Automatic suspend, the hard way
ACPI events are managed by configuration files in
/etc/acpi/events/. (The laptop-mode-tools package contains some examples). A default configuration file called 'anything' is provided by the acpid package, which runs
/etc/acpi/handler.sh on every event.
An simple event configuration file to manage the opening and closing of a laptop lid (that could be called
/etc/acpi/events/lid) looks like this:
event=button[ /]lid action=/etc/acpi/actions/lid_handler.sh %e
The first line specifies the names of the events applicable to this file with a regexp. You can get the names of events by enabling event logging in acpid and looking at
The second line specifies an executable to be run when an applicable event occurs. The
%e is a variable containing arguments that the event provides.
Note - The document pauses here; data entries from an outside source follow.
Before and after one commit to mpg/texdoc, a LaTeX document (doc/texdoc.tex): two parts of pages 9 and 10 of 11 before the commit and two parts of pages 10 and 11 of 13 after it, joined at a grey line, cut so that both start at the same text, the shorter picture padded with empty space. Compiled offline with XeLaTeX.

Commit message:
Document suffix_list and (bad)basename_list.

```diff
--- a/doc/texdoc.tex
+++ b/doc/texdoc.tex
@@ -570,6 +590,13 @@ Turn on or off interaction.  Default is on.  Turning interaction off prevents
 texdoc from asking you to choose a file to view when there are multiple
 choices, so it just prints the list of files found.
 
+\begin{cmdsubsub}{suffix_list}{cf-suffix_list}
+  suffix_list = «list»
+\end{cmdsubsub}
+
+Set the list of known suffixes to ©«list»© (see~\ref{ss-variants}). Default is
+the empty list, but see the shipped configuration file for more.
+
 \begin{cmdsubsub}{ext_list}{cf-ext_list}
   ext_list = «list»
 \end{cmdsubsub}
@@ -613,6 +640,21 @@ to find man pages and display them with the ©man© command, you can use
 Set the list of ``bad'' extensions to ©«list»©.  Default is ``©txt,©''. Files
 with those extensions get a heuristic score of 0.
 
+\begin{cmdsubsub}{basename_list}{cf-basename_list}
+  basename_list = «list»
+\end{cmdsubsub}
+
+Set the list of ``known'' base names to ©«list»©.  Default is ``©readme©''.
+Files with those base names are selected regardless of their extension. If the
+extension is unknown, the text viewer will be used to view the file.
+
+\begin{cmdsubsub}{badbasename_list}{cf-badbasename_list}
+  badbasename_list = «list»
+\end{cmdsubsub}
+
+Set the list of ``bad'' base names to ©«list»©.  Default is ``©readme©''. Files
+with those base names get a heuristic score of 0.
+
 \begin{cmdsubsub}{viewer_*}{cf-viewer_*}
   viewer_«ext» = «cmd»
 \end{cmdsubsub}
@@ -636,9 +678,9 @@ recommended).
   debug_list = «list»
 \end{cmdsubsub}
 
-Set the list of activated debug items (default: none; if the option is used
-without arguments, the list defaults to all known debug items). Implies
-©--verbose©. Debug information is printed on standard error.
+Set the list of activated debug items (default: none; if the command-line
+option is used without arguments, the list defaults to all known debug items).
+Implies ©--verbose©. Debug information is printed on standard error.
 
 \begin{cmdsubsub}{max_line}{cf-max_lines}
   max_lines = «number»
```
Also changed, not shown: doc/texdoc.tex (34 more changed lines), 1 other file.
It's a good idea to provide them to the program.
It's customary to put handling programs in
/etc/acpi/actions/. A possible implementation of
lid_handler.sh in the previous example could be:
#!/bin/sh # check if the lid is open or closed, using the /proc file if grep closed /proc/acpi/button/lid/LID/state >/dev/null ; then # if the lid is now closed, save the network state and suspend to RAM netcfg all-suspend pm-suspend else # if the lid is now open, restore the network state. # (if we are running, a wakeup has already occured!) netcfg all-resume fi
The same example, adapted for wicd instead of netcfg:
#!/bin/sh # check if the lid is open or closed, using the /proc file if grep closed /proc/acpi/button/lid/LID/state >/dev/null ; then # if the lid is now closed, save the network state and suspend to RAM /usr/lib/wicd/suspend.py pm-suspend else # if the lid is now open, restore the network state. # (if we are running, a wakeup has already occured!) /usr/lib/wicd/autoconnect.py fi
Remember to make it executable. With some basic knowledge of shell scripting, you have a lot of possibilities.
The ACPI events that trigger wakeup are controlled through the procfile /proc/acpi/wakeup. An example output is:
root@hex in /proc/acpi $ cat wakeup Device S-state Status Sysfs node LID S3 *enabled PBTN S4 *enabled MBTN S5 enabled PCI0 S3 disabled no-bus:pci0000:00 USB0 S0 disabled pci:0000:00:1d.0 USB1 S0 disabled pci:0000:00:1d.1 USB2 S0 disabled pci:0000:00:1d.2 USB3 S0 disabled pci:0000:00:1d.3 EHCI S0 disabled pci:0000:00:1d.7 AZAL S3 disabled pci:0000:00:1b.0 PCIE S4 disabled pci:0000:00:1e.0 RP01 S4 disabled pci:0000:00:1c.0 RP02 S3 disabled RP03 S3 disabled RP04 S3 disabled pci:0000:00:1c.3 RP05 S3 disabled RP06 S3 disabled
To toggle whether an event will trigger a wakeup, pipe its name into the /proc/acpi/wakeup. (Note that every name in the file must have 4 letters, so if it is shorter e.g. LID, it needs be prepended with spaces). So to prevent opening the laptop lid from triggering a wakeup, you could do:
root@hex in /proc/acpi $ echo " LID" > wakeup root@hex in /proc/acpi $ cat wakeup Device S-state Status Sysfs node LID S3 *disabled PBTN S4 *disabled MBTN S5 disabled PCI0 S3 disabled no-bus:pci0000:00 ...
Another thing to note is that the PBTN and MBTN events were also toggle with the LID event. Sometimes events are linked, so that all of them will be enable and disabled in unison. Checking the 'dmesg' command can confirm this:
root@hex in /proc/acpi $ dmesg ... ACPI: 'PBTN' and 'LID' have the same GPE, can't disable/enable one separately ACPI: 'MBTN' and 'LID' have the same GPE, can't disable/enable one separately
This may not actually affect the other events. On a Dell Inspiron 6400, for example, the power button always triggers a wake up. Your mileage may vary.
None of this will persist between boots, so you might want to add the echo command to
/etc/rc.local so it is executed on every boot:
# disable the laptop lid switch echo " LID" > /proc/acpi/wakeup